◆ **What you are asked to do**
Work out how many lines in the entries below include the word "padding". Give nothing but the number.

(Data extracted from a collection)
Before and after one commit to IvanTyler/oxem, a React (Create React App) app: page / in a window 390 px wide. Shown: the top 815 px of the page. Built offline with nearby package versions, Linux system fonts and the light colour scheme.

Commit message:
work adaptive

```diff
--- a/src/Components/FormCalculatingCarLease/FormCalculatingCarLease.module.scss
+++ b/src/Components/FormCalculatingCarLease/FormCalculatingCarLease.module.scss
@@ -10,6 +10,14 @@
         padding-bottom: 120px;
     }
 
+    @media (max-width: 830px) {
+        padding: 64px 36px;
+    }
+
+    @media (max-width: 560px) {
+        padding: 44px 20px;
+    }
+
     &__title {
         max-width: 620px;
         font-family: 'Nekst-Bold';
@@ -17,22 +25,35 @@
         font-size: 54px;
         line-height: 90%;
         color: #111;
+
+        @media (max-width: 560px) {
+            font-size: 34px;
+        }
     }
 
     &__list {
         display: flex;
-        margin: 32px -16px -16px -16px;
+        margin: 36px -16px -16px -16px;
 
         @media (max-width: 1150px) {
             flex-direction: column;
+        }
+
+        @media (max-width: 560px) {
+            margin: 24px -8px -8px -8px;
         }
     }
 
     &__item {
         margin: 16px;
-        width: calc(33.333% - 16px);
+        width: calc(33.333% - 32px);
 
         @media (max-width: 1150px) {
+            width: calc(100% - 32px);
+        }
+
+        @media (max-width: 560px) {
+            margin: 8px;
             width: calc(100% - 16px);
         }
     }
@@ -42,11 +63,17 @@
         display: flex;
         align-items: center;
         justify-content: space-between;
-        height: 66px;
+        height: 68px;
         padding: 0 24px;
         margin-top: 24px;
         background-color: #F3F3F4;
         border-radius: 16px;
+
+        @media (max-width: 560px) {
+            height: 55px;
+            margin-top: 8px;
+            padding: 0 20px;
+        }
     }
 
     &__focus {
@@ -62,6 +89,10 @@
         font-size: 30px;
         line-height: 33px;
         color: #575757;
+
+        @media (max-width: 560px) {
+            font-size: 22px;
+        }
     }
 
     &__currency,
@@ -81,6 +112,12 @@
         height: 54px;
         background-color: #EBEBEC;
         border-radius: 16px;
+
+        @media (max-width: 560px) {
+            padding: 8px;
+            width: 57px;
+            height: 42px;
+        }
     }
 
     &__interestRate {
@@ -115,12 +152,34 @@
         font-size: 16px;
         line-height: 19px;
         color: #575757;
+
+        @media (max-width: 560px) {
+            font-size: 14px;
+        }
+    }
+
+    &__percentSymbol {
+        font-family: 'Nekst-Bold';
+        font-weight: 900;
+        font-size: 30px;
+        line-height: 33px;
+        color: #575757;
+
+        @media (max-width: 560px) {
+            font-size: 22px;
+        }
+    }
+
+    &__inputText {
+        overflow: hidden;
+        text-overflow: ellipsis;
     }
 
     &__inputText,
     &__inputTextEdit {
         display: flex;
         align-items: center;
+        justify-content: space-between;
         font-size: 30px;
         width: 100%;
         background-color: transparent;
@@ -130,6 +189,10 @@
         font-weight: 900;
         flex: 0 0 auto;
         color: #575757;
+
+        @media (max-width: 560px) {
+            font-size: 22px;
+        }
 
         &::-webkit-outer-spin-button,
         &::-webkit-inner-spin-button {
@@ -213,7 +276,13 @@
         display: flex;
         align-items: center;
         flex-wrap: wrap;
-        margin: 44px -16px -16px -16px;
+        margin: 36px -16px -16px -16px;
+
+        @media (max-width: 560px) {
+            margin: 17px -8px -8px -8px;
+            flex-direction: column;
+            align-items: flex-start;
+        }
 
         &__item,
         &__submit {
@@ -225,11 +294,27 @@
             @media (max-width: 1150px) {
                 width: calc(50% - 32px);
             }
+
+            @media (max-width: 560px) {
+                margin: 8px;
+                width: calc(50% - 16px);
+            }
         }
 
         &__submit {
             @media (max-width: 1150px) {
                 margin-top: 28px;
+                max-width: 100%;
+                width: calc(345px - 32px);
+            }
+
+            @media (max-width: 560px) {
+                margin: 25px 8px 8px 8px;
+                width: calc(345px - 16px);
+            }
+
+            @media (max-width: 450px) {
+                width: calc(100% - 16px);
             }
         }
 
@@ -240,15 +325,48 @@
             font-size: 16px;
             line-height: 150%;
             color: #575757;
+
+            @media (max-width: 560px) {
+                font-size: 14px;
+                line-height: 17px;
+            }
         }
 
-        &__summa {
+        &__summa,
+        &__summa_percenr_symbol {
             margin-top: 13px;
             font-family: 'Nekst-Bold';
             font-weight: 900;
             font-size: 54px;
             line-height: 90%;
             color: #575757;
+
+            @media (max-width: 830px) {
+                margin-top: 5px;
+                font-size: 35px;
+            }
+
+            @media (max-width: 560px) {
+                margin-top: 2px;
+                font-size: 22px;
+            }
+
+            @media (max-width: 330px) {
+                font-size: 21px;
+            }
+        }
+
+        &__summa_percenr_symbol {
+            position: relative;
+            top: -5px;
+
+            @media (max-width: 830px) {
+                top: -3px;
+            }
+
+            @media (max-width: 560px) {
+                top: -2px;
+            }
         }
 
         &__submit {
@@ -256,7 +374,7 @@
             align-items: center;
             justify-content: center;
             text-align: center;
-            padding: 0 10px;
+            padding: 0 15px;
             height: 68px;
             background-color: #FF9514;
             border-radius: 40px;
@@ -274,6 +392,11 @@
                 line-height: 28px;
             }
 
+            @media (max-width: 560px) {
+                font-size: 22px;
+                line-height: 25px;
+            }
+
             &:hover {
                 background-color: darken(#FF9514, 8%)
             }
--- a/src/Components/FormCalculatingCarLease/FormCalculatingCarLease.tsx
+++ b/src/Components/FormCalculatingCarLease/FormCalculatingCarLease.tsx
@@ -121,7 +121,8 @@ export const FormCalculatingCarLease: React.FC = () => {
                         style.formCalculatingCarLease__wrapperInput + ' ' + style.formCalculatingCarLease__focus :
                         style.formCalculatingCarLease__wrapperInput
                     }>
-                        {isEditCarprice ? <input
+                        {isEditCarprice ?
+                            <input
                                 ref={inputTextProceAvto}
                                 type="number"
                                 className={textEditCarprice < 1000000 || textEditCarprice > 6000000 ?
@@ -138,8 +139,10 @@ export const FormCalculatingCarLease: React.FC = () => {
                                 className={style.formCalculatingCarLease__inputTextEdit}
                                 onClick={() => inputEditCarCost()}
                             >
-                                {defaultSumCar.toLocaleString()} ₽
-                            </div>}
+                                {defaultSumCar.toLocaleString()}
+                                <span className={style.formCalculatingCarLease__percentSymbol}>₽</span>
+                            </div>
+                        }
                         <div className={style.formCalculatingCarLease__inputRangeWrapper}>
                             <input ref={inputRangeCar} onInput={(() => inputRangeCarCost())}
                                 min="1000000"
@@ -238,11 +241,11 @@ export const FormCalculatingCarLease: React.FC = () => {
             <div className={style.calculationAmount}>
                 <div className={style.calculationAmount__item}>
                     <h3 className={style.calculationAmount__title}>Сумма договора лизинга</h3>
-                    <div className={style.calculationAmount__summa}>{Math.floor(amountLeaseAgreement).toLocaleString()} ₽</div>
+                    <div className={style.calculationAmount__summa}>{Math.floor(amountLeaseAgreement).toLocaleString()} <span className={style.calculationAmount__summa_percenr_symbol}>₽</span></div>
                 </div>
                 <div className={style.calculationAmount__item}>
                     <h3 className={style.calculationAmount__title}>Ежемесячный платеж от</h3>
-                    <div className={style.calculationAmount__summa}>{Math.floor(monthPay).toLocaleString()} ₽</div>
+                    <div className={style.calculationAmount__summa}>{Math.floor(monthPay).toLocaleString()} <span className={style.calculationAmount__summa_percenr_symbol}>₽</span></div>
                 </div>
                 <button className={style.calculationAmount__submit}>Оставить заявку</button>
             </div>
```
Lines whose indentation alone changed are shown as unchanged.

◆ **The answer**
8